What Are Some Strategies To Avoid Negative Interaction With The Alienating Parent?

First, Attorney Kelly Peterson instructs his clients not to engage in arguments in person or over the phone; to remain civil. Name calling is never acceptable and the individual should avoid accusations. It is okay for a parent to state his or her position on a matter respectfully. However, it is not okay to become abusive in language, be accusatory, and spiteful. If someone does that, it will come back to bite them. If the other parent is doing that kind of thing often Attorney Peterson has clients record it and then hold up that mirror to the court and ask for orders to prevent that kind of conduct.

Another common way of avoiding conflict with the alienating parents is by limiting the communication to text or email. Keep communication to child-related issues only so that there can’t be accusations about why a marriage failed or something to that effect.

Sometimes the court will order all communication to be civil and sometimes that will do the trick. Other times more draconian methods are called for. For example, there are times where the conflict between two parties is so extreme that they find new and creative ways to be uncivil with each other while attempting to present the image of civility. Additionally it could be a case where it is not so much the content as the frequency and timing of the communication that becomes harassing to the other side.

In cases such as this often professional communications services can be used, where the parties are only able to communicate via email. That email is screened by a third party professional who, if they read the email and they conclude that it’s too accusatory or too negative, they send it back to be rewritten before passing it on to the recipient. They have specific communication guidelines.
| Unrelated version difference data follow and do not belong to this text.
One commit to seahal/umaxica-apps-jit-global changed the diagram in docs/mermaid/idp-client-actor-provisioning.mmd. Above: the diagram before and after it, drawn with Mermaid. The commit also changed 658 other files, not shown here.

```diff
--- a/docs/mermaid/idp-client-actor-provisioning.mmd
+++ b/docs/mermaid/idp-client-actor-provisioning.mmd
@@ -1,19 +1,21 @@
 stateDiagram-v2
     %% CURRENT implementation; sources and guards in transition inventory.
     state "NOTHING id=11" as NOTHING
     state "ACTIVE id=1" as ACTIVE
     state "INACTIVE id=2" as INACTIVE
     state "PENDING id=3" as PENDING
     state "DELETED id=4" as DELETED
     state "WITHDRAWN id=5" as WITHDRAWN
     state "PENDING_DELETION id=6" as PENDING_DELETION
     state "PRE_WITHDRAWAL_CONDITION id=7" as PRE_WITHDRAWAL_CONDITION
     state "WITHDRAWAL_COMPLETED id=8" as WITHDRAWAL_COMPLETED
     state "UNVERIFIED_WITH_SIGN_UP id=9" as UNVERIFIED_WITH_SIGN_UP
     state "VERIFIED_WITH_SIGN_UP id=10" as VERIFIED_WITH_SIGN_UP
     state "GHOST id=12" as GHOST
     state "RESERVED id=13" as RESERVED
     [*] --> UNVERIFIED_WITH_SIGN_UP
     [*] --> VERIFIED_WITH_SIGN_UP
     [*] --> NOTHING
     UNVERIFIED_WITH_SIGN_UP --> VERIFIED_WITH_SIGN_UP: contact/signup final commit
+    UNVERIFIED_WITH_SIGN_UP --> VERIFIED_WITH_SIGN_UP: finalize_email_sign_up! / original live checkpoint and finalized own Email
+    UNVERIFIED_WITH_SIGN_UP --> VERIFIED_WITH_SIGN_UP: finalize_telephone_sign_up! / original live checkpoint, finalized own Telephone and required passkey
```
In the state of Utah one of the most effective third party communication agencies is an agency called The Family Academy, otherwise known as ACAFS, whose phone number is 801-377-5050.

At What Point Should Someone Seek Court Orders Restricting An Alienating Parent?
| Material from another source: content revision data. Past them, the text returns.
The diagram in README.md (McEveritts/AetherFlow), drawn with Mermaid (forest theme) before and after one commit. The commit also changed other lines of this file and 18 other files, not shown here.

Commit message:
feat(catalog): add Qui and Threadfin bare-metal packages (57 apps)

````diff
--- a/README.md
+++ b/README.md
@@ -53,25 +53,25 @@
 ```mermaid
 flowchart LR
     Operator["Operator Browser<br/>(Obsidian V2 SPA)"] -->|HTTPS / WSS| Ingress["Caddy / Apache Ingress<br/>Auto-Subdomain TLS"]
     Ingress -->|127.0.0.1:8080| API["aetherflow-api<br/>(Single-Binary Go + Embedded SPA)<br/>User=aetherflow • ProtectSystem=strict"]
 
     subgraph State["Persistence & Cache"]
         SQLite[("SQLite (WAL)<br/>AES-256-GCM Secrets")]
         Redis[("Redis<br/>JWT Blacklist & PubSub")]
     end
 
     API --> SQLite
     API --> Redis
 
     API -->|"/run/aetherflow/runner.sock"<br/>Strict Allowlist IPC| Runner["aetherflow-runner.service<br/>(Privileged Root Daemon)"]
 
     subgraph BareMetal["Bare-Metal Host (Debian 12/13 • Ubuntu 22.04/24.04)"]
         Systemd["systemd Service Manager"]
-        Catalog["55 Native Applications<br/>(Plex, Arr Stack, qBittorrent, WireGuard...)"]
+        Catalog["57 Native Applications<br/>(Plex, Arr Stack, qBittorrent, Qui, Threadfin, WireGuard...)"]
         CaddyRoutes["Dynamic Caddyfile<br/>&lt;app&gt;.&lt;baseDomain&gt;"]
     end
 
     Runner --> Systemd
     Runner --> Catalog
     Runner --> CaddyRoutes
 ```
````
When it comes to someone seeking a court order restricting the alienating parent, Attorney Kelly Peterson advises, if something negative has happened only once and it doesn’t really bother anyone, then don’t worry about it. However, if the situation or an incident is negatively impacting the non-alienating parent and his or her relationship with the child, negatively impacting the child, at that point they should seek court orders restraining that kind of conduct.

Upon Suspicion Of Parental Alienation Can Someone Ignore Visitation Orders?
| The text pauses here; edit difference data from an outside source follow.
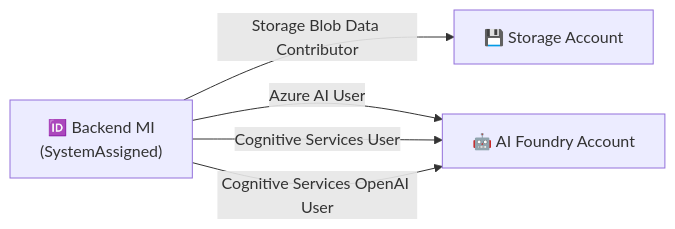
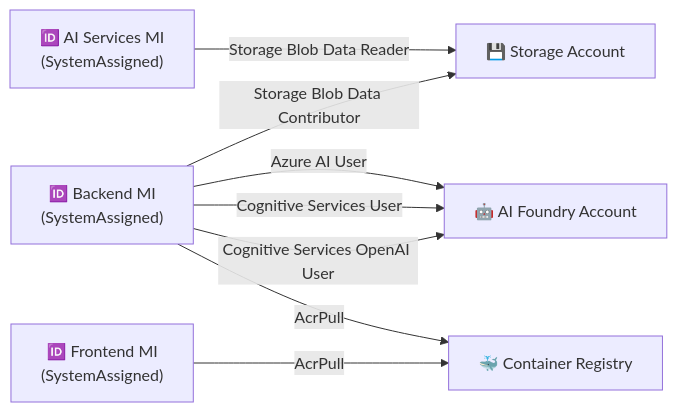
One commit to 0ht/meeting-minutes-agent changed the fourth of 6 diagrams in docs/architecture.md. Above: the diagram before and after it, drawn with Mermaid. The commit also changed other lines of this file and 41 other files, not shown here.

````diff
--- a/docs/architecture.md
+++ b/docs/architecture.md
@@ -253,12 +309,18 @@
 ```mermaid
 flowchart LR
     BE_MI["🆔 Backend MI<br/>(SystemAssigned)"]
+    FE_MI["🆔 Frontend MI<br/>(SystemAssigned)"]
+    AIF_MI["🆔 AI Services MI<br/>(SystemAssigned)"]
 
     ST["💾 Storage Account"]
     AIF["🤖 AI Foundry Account"]
+    ACR["🐳 Container Registry"]
 
     BE_MI -->|Storage Blob Data Contributor| ST
     BE_MI -->|Azure AI User| AIF
     BE_MI -->|Cognitive Services User| AIF
     BE_MI -->|Cognitive Services OpenAI User| AIF
+    BE_MI -->|AcrPull| ACR
+    FE_MI -->|AcrPull| ACR
+    AIF_MI -->|Storage Blob Data Reader| ST
 ```
````
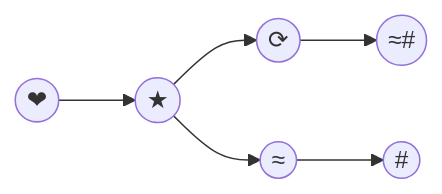
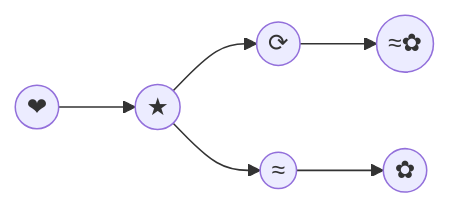
Before and after one commit to GreatBahram/5-minute-git: the fourth of 4 diagrams in notes/27-git-merge.md, drawn with Mermaid. The commit also changed other lines of this file, not shown here.

````diff
--- a/notes/27-git-merge.md
+++ b/notes/27-git-merge.md
@@ -45,8 +45,8 @@
 ```mermaid
 graph LR;
     A((❤)) --> B((★));
     B --> C((⟳));
     B --> D((≈));
-    D --> E((#));
-    C --> F((≈#));
+    D --> E((✿));
+    C --> F((≈✿));
 ```
````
The court is generally going to make the assumption that parent time with both parents is in the children’s best interest. If a parent unilaterally decides that is not the case without going through the proper court procedures to limit the other parent’s parent time, then he or she is engaging in what’s called “self-help.” This is where he or she is intentionally limiting the relationship between a parent and a child without the approval of the court.

If a relationship with or behaviors from the other parent are causing harm to the child then it needs to be handled through the proper procedures of demonstrating that to the court. Then the non-alienating parent can ask for relief such as limiting parent time or supervision or therapeutic supervised parent time, a parental fitness evaluation, etc.

However, unless the individual is able to demonstrate the evidence supporting his or her position, limiting the child’s contact unilaterally with the other parent is going to backfire. The court will likely believe that the parent who has limited the contact with the abusive parent is really the offender.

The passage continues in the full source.